THE SPECIALTY FIELD OF COLLEGE COUNSELING
As a profession, college counseling has been around for many years, yet its emergence as a true specialty seems to have occurred in more recent years. College counseling is now considered a specialty field within the larger professional domain of counseling, similar to longexisting specialties such as addictions counseling and family counseling. This means that it is a field that requires specific qualifications and skills and consists of its own unique experiences and challenges. It also means that being a college counselor encompasses its own sense of professional identity regardless of the particular background or educational credentials of the individual practitioner. Simply stated, there is nothing quite like the experience of being a counselor on a college or university campus. Grayson and Meilman (2006) referred to college counseling as “a world unto itself ” (p. 1). The delineation of the unique dimensions of college counseling is the primary mission of this book. In addition to providing counseling, most college counselors engage

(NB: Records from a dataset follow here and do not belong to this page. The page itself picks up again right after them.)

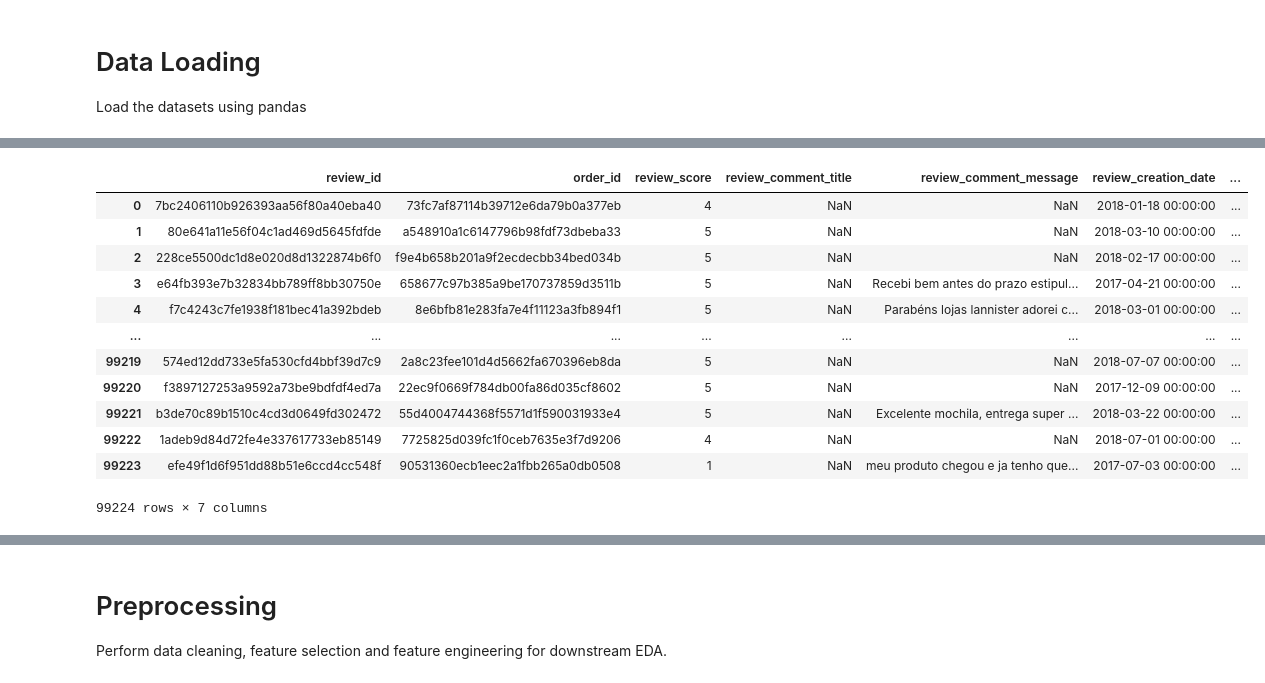
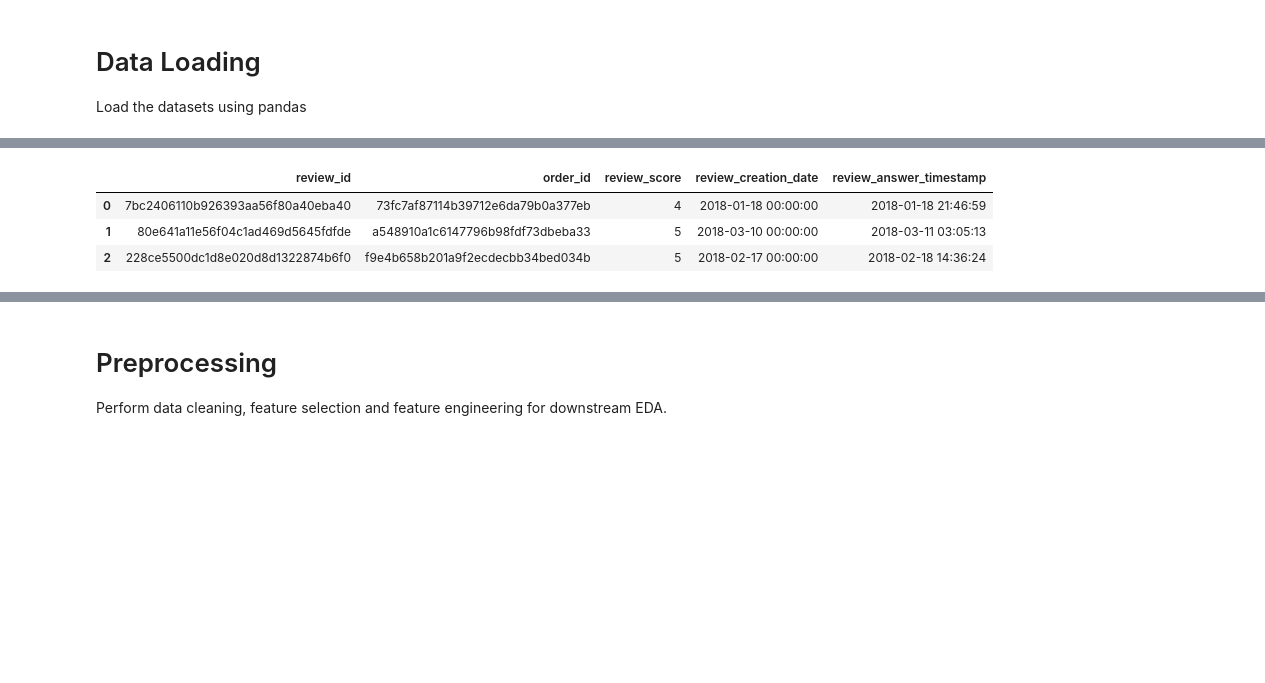
Before and after one commit to g-awaine/y3s2_caie_assessment, a Jupyter notebook: eda.ipynb, the cells around one changed output, grey strips where cells are left out. Drawn from its saved outputs; the diff is of its cells as text; code cells hidden in the pictures; blank space fills up the shorter version.

```diff
--- a/eda.ipynb
+++ b/eda.ipynb
@@ -110,20 +84,11 @@ payments_df
 # %%
 # Load the reviews dataset
-reviews_df = pd.read_csv("./data/01_raw/olist_order_reviews_dataset.csv")
-reviews_df
+reviews_df = pd.read_csv("./data/02_processed/cleaned_order_reviews_dataset.csv")
+reviews_df.head(3)
 # %% [output]
-|  | review_id | order_id | review_score | review_comment_title | review_comment_message | review_creation_date | ... |
-| 0 | 7bc2406110b926393aa56f80a40eba40 | 73fc7af87114b39712e6da79b0a377eb | 4 | NaN | NaN | 2018-01-18 00:00:00 | ... |
-| 1 | 80e641a11e56f04c1ad469d5645fdfde | a548910a1c6147796b98fdf73dbeba33 | 5 | NaN | NaN | 2018-03-10 00:00:00 | ... |
-| 2 | 228ce5500dc1d8e020d8d1322874b6f0 | f9e4b658b201a9f2ecdecbb34bed034b | 5 | NaN | NaN | 2018-02-17 00:00:00 | ... |
-| 3 | e64fb393e7b32834bb789ff8bb30750e | 658677c97b385a9be170737859d3511b | 5 | NaN | Recebi bem antes do prazo estipul... | 2017-04-21 00:00:00 | ... |
-| 4 | f7c4243c7fe1938f181bec41a392bdeb | 8e6bfb81e283fa7e4f11123a3fb894f1 | 5 | NaN | Parabéns lojas lannister adorei c... | 2018-03-01 00:00:00 | ... |
-| ... | ... | ... | ... | ... | ... | ... | ... |
-| 99219 | 574ed12dd733e5fa530cfd4bbf39d7c9 | 2a8c23fee101d4d5662fa670396eb8da | 5 | NaN | NaN | 2018-07-07 00:00:00 | ... |
-| 99220 | f3897127253a9592a73be9bdfdf4ed7a | 22ec9f0669f784db00fa86d035cf8602 | 5 | NaN | NaN | 2017-12-09 00:00:00 | ... |
-| 99221 | b3de70c89b1510c4cd3d0649fd302472 | 55d4004744368f5571d1f590031933e4 | 5 | NaN | Excelente mochila, entrega super ... | 2018-03-22 00:00:00 | ... |
-| 99222 | 1adeb9d84d72fe4e337617733eb85149 | 7725825d039fc1f0ceb7635e3f7d9206 | 4 | NaN | NaN | 2018-07-01 00:00:00 | ... |
-| 99223 | efe49f1d6f951dd88b51e6ccd4cc548f | 90531360ecb1eec2a1fbb265a0db0508 | 1 | NaN | meu produto chegou e ja tenho que... | 2017-07-03 00:00:00 | ... |
+|  | review_id | order_id | review_score | review_creation_date | review_answer_timestamp |
+| 0 | 7bc2406110b926393aa56f80a40eba40 | 73fc7af87114b39712e6da79b0a377eb | 4 | 2018-01-18 00:00:00 | 2018-01-18 21:46:59 |
+| 1 | 80e641a11e56f04c1ad469d5645fdfde | a548910a1c6147796b98fdf73dbeba33 | 5 | 2018-03-10 00:00:00 | 2018-03-11 03:05:13 |
+| 2 | 228ce5500dc1d8e020d8d1322874b6f0 | f9e4b658b201a9f2ecdecbb34bed034b | 5 | 2018-02-17 00:00:00 | 2018-02-18 14:36:24 |
-99224 rows × 7 columns
 # %%
 # Load the orders dataset
```
Also changed, not shown: parts of 42 cells of this notebook, 8 other files.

in a variety of other tasks. This includes consultation and outreach, supervision and training, research, teaching, and myriad other important contributions to the overall mission of their universities. College counselors may be appreciated and valued in some respects, while at the same time they may be underappreciated and undervalued in other respects. For example, faculty and staff members on a campus are relieved to be able to refer emotionally distressed students to those with more expertise in handling such matters. After all, this is what campus counselors are primarily there for, at least in the eyes of others on campus. But when it comes to the many other roles, responsibilities, and professional activities that college counselors engage in, this is where there may be less acknowledgment of their value.